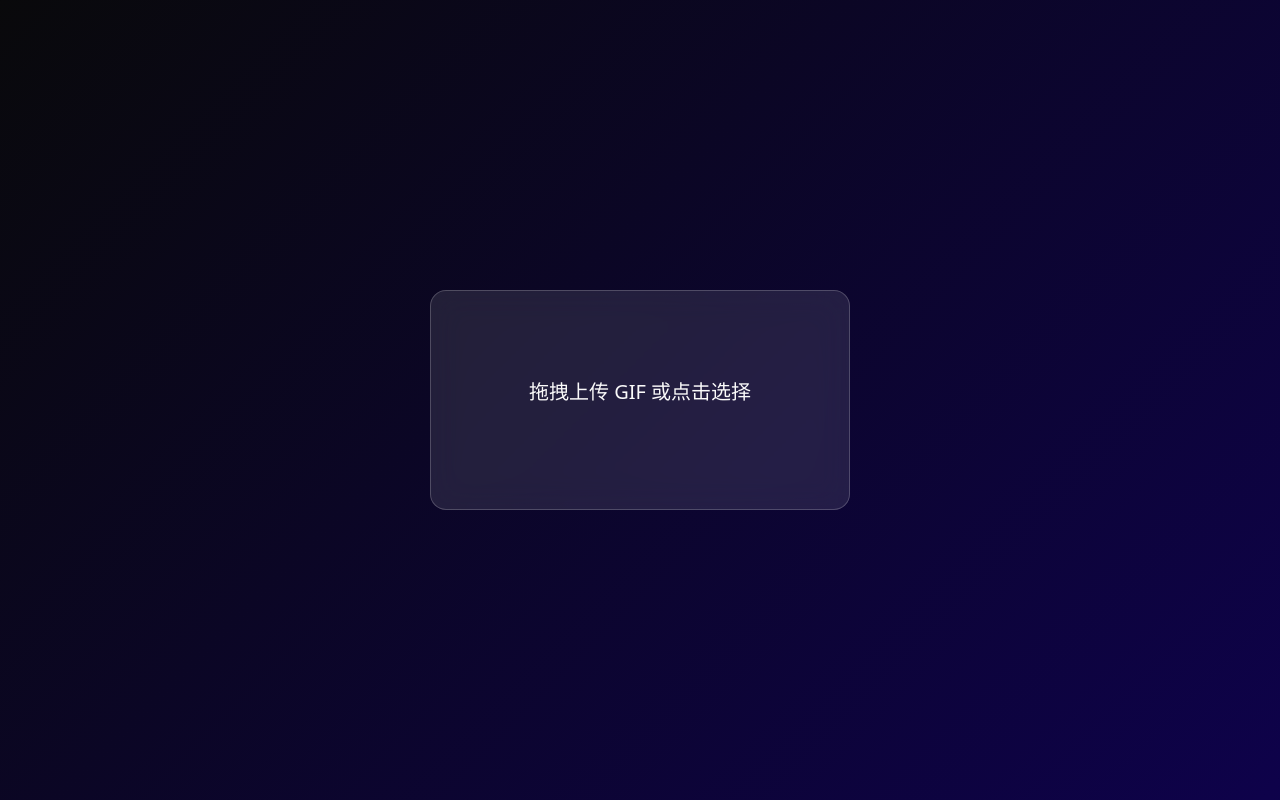
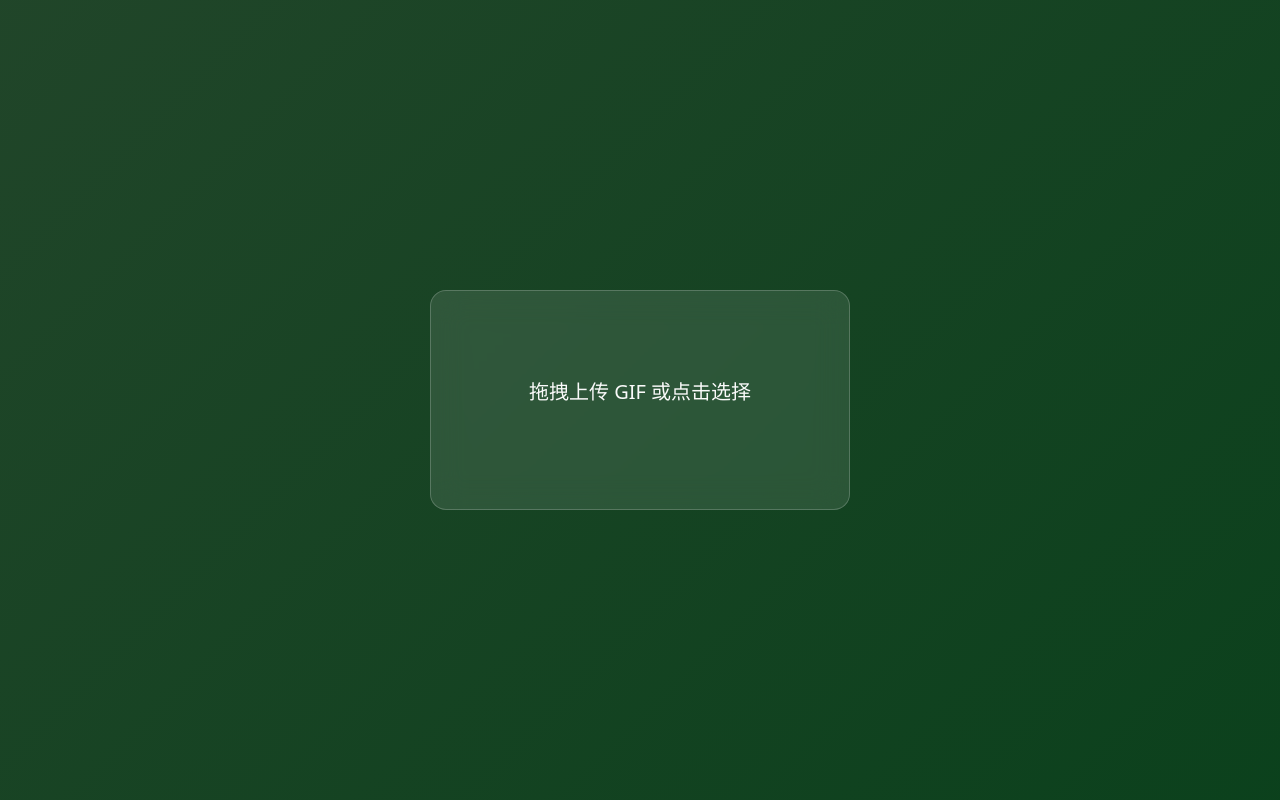
Before and after one commit to yoyicue/gif_compressor_app, a React (Vite) app: page / in a window 1280 px wide. Built offline with nearby package versions, Linux system fonts and the light colour scheme.

Commit message:
Add green gradient background
Update the body background with a green gradient.

```diff
--- a/src/index.css
+++ b/src/index.css
@@ -1,3 +1,4 @@
+
 @tailwind base;
 @tailwind components;
 @tailwind utilities;
@@ -43,7 +44,7 @@
 
   body {
     @apply bg-background text-foreground antialiased;
-    background: linear-gradient(135deg, hsl(var(--background)) 0%, hsl(250 95% 15%) 100%);
+    background: linear-gradient(135deg, hsla(134, 36%, 20%, 1) 0%, hsla(139, 70%, 15%, 1) 100%);
     background-attachment: fixed;
   }
 }
```
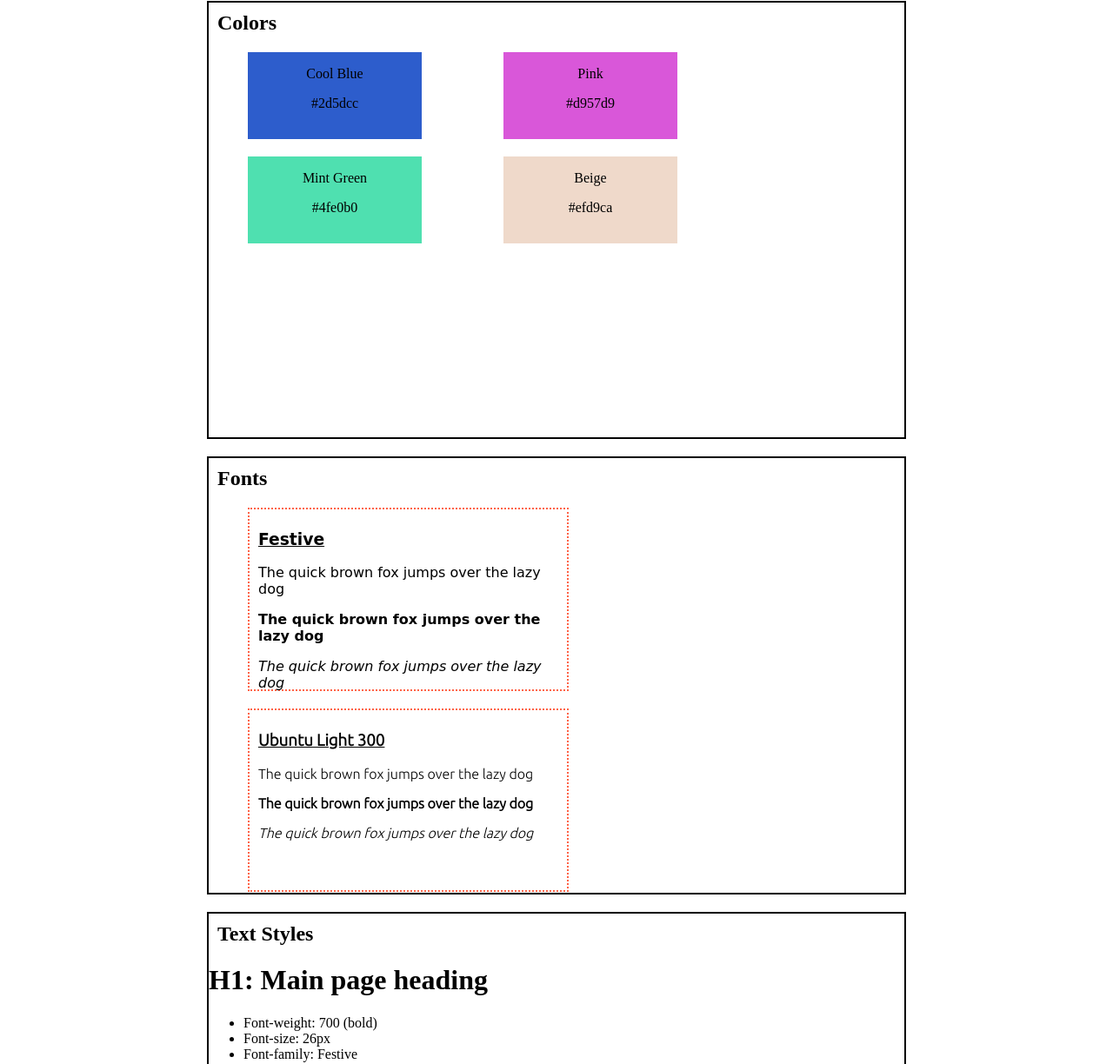
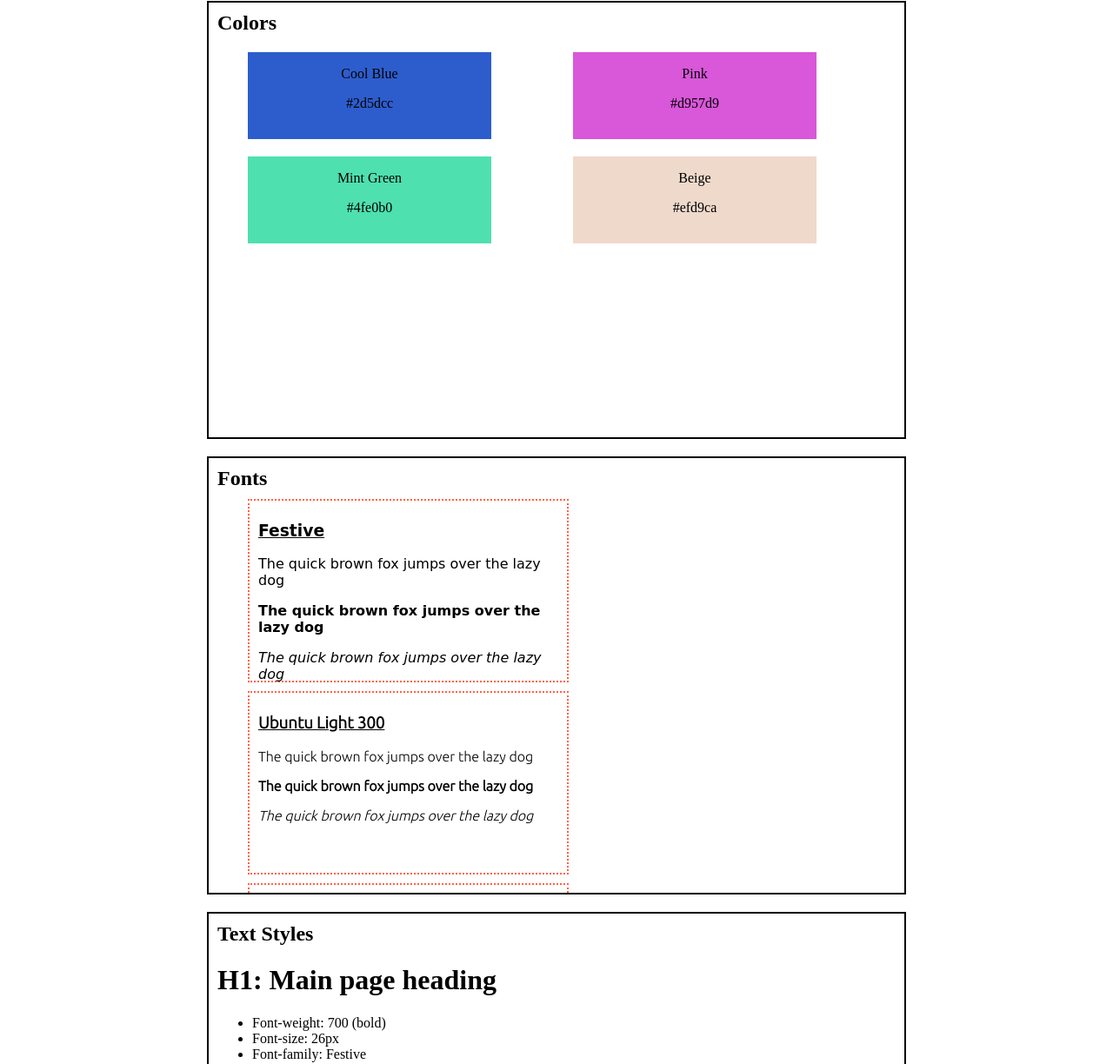
Before and after one commit to Ernesto-14/design-system, a plain HTML site: page index.html in a window 1280 px wide. Shown: the part 79-1303 px from the top of the page at 87% size. Drawn offline with Linux system fonts and the light colour scheme; a web font is replaced by a local one.

Commit message:
Add description

```diff
--- a/styles.css
+++ b/styles.css
@@ -8,7 +8,7 @@
 }
 
 .color-box {
-    width: 200px;
+    width: 280px;
     height: 100px;
     display: inline-block;
     text-align: center;
@@ -19,10 +19,14 @@
 .font-div {
     width: 350px;
     height: 200px;
-    display: inline-block;
+    display: block;
     margin: 10px 45px;
     border: 2px dotted tomato;
     padding: 5px 5px 2px 10px;
+}
+
+.text-element {
+    margin: 10px;
 }
 
 .blue {
```
Also changed, not shown: 1 other file.
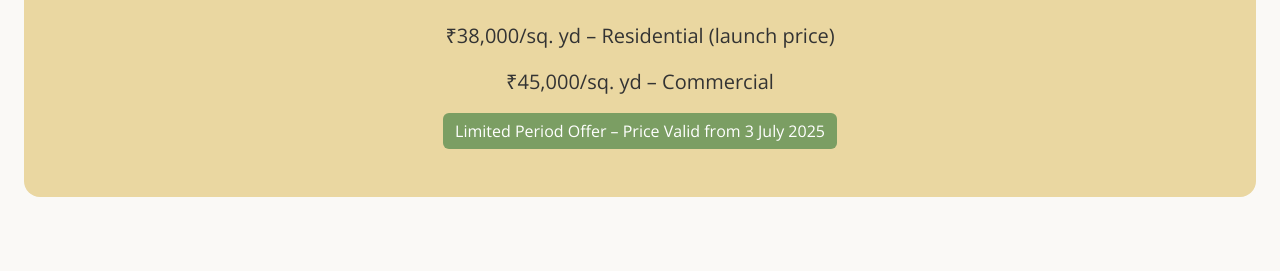
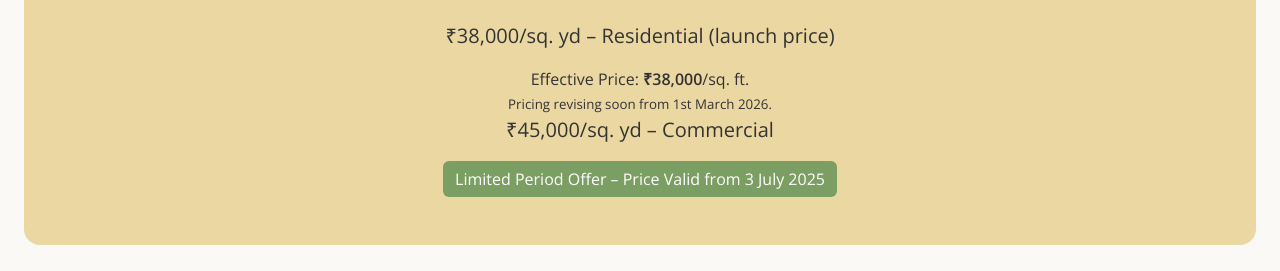
Before and after one commit to narmeshnigam/iconicresidency, a plain HTML site: page pricing.html in a window 1280 px wide. Shown: the part 407-678 px from the top of the page. Drawn offline with nearby package versions, Linux system fonts and the light colour scheme.

Commit message:
updated pricing

```diff
--- a/pricing.html
+++ b/pricing.html
@@ -55,6 +55,8 @@
     <section style="background: var(--highlight-gold); padding: 48px; border-radius: 16px; text-align: center;">
       <h1>Transparent Pricing. Flexible Plans.</h1>
       <p style="font-size: 20px; margin: 16px 0;">₹38,000/sq. yd – Residential (launch price)</p>
+      <p>Effective Price: <strong>₹38,000</strong>/sq. ft.</p>
+      <p><small>Pricing revising soon from 1st March 2026.</small></p>
       <p style="font-size: 20px;">₹45,000/sq. yd – Commercial</p>
       <span style="background: var(--accent-olive); color: #fff; padding: 6px 12px; border-radius: 6px; display: inline-block; margin-top: 16px;">Limited Period Offer – Price Valid from 3 July 2025</span>
     </section>
```
Also changed, not shown: assets/whatsapp.png, 2 other files.
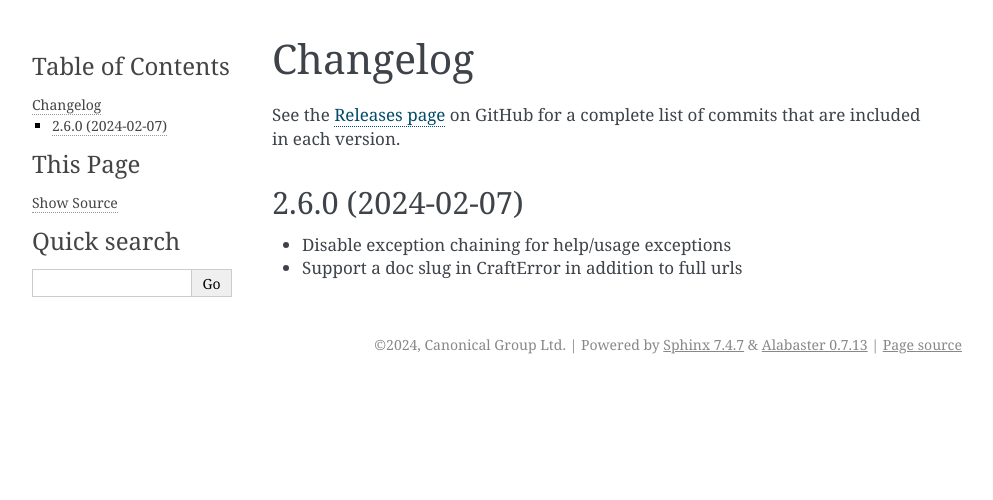
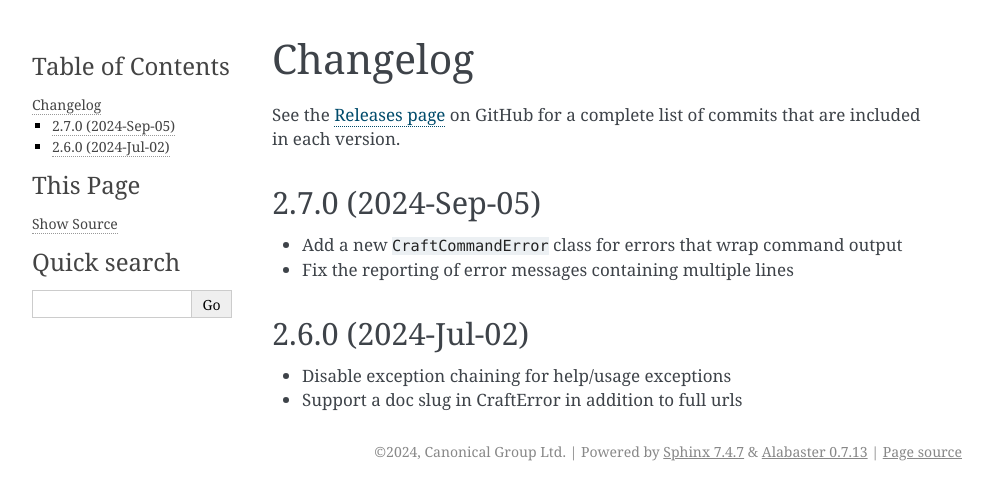
Before and after one commit to canonical/craft-cli, a Sphinx documentation site: the page built from docs/changelog.rst, in a window 1280 px wide. Shown: the top 500 px of the page, without its empty margins (148-1141 px from the left). Built offline with Sphinx 7.4.7, drawn with Linux system fonts in a browser that asks for light colours; pages that are not in the unit, such as notebooks, are missing from menus.

Commit message:
docs: changelog entries for 2.7.0

```diff
--- a/docs/changelog.rst
+++ b/docs/changelog.rst
@@ -5,8 +5,13 @@ Changelog
 See the `Releases page`_ on GitHub for a complete list of commits that are
 included in each version.
 
-2.6.0 (2024-02-07)
-------------------
+2.7.0 (2024-Sep-05)
+-------------------
+- Add a new ``CraftCommandError`` class for errors that wrap command output
+- Fix the reporting of error messages containing multiple lines
+
+2.6.0 (2024-Jul-02)
+-------------------
 - Disable exception chaining for help/usage exceptions
 - Support a doc slug in CraftError in addition to full urls
 
```
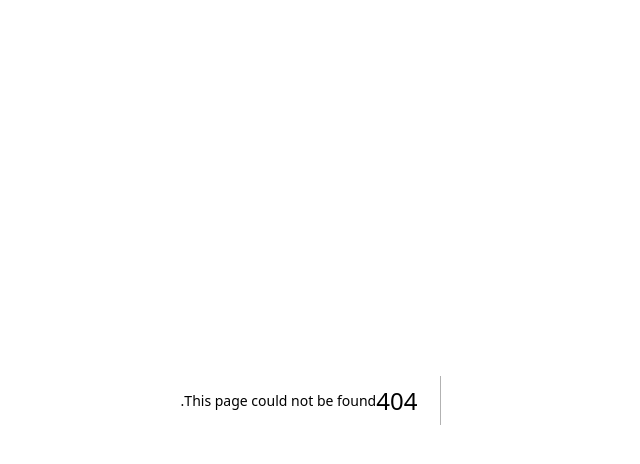
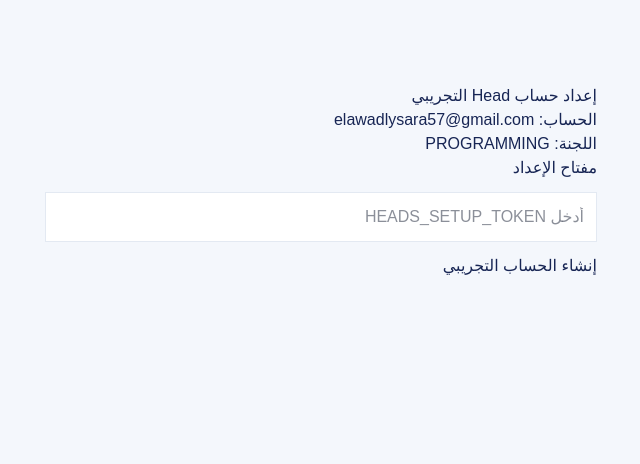
Before and after one commit to ahmed123-am/ieee-hours-tasks, a Next.js app: page /admin-setup in a window 1280 px wide. Before the commit this address had no page. Shown: the top 464 px of the page, without its empty margins (319-959 px from the left). Built offline with nearby package versions, Linux system fonts and the light colour scheme.

Commit message:
Add temporary Head setup page

```diff
--- /dev/null
+++ b/app/admin-setup/page.tsx
@@ -0,0 +1,102 @@
+
+"use client";
+
+import { useState } from "react";
+import { createClient } from "@/lib/supabase/client";
+
+export default function AdminSetupPage() {
+  const [token, setToken] = useState("");
+  const [result, setResult] = useState("");
+  const [loading, setLoading] = useState(false);
+
+  async function createTestHead() {
+    setLoading(true);
+    setResult("");
+
+    try {
+      const supabase = createClient();
+      const {
+        data: { user },
+        error: authError,
+      } = await supabase.auth.getUser();
+
+      if (authError || !user) {
+        setResult("سجّل الدخول إلى الموقع أولًا.");
+        return;
+      }
+
+      const response = await fetch("/api/admin/create-heads", {
+        method: "POST",
+        headers: {
+          "Content-Type": "application/json",
+          "x-heads-setup-token": token,
+        },
+        body: JSON.stringify({}),
+      });
+
+      const data = await response.json();
+      setResult(JSON.stringify(data, null, 2));
+    } catch {
+      setResult("حدث خطأ في الاتصال. راجع Vercel Runtime Logs.");
+    } finally {
+      setLoading(false);
+    }
+  }
+
+  return (
+    <main
+      style={{
+        maxWidth: 600,
+        margin: "60px auto",
+        padding: 24,
+        fontFamily: "sans-serif",
+      }}
+    >
+      <h1>إعداد حساب Head التجريبي</h1>
+
+      <p>
+        الحساب: elawadlysara57@gmail.com
+        <br />
+        اللجنة: PROGRAMMING
+      </p>
+
+      <label htmlFor="setup-token">مفتاح الإعداد</label>
+
+      <input
+        id="setup-token"
+        type="password"
+        autoComplete="off"
+        value={token}
+        onChange={(event) => setToken(event.target.value)}
+        placeholder="أدخل HEADS_SETUP_TOKEN"
+        style={{
+          display: "block",
+          width: "100%",
+          padding: 12,
+          margin: "12px 0",
+          boxSizing: "border-box",
+        }}
+      />
+
+      <button
+        type="button"
+        onClick={createTestHead}
+        disabled={loading || !token.trim()}
+      >
+        {loading ? "جارٍ التنفيذ..." : "إنشاء الحساب التجريبي"}
+      </button>
+
+      {result && (
+        <pre
+          style={{
+            whiteSpace: "pre-wrap",
+            overflowWrap: "anywhere",
+            marginTop: 24,
+          }}
+        >
+          {result}
+        </pre>
+      )}
+    </main>
+  );
+}
```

■ GOAL OF THE EXERCISE ■
Write out each line above containing "const".

■ WRITTEN SOLUTION ■
+  const [token, setToken] = useState("");
+  const [result, setResult] = useState("");
+  const [loading, setLoading] = useState(false);
+      const supabase = createClient();
+      const {
+      const response = await fetch("/api/admin/create-heads", {
+      const data = await response.json();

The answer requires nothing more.